For those of you who have never witnessed a firefighting scene, the LAFD operates like clockwork and the amount of diligent and spontaneous teamwork demonstrated is something that just has to be seen to be believed.

That entire stretch of the north side of Adams Blvd. from La Brea Ave. to Redondo Ave. is slated to be redeveloped into a large retail development with a public open space element. It is part of the City of Los Angeles' Community Redevelopment Agency Mid-City Recovery Redevelopment Project.

4 comments:

Ed Padgett said...

Militant,

Now you’re aging yourself with talk of bulletin board systems.

I was the sysop (system operator) of a Wildcat BBS many years gone past, and the user parties grew from a dozen users to over one hundred every other month, which made me move the parties from the pizza parlor to the local park.

My computer at the time was a powerful IBM AT, running under DOS 3.3, with real floppy drives (5.25), and my users connected at the lightning speed of 2400 baud with dialup connections. As an example for younger users, a one-megabyte text file would take one hour to download; today that same file takes a matter of seconds to transfer.

Blogging has turned back the clock as users get together for different events, and I’m certain our paths will cross one day soon.

Militant Angeleno said...

Ed: O RLY! Which one? The Militant (not yet known as the Militant at the time) was once a member of many Wildcat-based BBSes.
Many of the Militant's operatives (over age 30, that is), got their online training wheels in the BBS world, so "e-mail" was already a familiar concept when they got on the Net. The Internet was first introduced to the Militant by a college professor (not his) who told him that he could chat and email people on the other side of the world. The Militant found that extremely hard to believe initially.

Yes, I'm sure our paths will cross, but you will never know it is me.

Ed Padgett said...

We may have already met? I ran Child's Play BBS out of La Puente.
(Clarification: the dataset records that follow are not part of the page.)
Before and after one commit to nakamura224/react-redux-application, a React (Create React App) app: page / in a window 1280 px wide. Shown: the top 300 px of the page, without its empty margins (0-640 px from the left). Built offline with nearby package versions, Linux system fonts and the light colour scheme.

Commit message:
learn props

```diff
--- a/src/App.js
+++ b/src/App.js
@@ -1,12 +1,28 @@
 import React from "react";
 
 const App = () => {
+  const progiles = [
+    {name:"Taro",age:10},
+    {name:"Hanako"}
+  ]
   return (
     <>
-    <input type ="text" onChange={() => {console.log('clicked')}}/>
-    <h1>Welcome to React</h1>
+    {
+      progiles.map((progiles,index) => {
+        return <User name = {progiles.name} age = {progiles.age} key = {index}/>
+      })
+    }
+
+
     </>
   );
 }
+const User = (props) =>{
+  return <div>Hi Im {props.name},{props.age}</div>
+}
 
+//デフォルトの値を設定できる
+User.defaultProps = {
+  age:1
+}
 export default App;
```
Ring a bell yet?

While at the Media Bistro party at the beginning of the year I was informed there is a movie about BBS's. I'll watch it one day?

If you knew me back in the day I used my middle name, Doug, but after my divorce I started using my first name.

Back to work for myself.

Anonymous said...

Duuuude! I saw the fire on my way home from work that night.